_PROMPT_
Each line that contains "getElementById" needs to be copied from the listing.

_SUPPLIED DATA_

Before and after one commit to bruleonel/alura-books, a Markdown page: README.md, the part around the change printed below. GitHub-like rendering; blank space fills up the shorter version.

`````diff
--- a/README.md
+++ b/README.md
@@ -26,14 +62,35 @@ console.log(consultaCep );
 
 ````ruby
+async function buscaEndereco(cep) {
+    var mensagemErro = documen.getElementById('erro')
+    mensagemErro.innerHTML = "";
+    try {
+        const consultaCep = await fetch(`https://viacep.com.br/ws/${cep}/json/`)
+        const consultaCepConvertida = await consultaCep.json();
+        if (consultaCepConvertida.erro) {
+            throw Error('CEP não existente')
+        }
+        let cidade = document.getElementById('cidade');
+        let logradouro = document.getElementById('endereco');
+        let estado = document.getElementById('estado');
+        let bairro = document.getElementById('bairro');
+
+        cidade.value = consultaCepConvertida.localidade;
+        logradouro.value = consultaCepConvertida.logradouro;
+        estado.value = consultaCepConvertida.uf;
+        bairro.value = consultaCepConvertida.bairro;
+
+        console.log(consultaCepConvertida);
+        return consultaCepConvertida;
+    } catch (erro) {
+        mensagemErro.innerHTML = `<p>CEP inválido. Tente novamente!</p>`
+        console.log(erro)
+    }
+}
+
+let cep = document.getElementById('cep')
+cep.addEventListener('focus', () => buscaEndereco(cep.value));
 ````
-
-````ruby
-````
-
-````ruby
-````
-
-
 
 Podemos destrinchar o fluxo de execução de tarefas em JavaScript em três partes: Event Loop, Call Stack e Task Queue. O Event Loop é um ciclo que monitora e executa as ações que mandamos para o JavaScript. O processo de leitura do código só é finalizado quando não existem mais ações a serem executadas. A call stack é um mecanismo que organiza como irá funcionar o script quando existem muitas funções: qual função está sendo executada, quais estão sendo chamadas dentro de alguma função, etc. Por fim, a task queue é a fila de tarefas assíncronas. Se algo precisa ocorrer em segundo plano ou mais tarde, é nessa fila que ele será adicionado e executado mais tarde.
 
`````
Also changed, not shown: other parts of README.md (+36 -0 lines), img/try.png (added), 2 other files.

_SOLVED PROBLEM_
+    var mensagemErro = documen.getElementById('erro')
+        let cidade = document.getElementById('cidade');
+        let logradouro = document.getElementById('endereco');
+        let estado = document.getElementById('estado');
+        let bairro = document.getElementById('bairro');
+let cep = document.getElementById('cep')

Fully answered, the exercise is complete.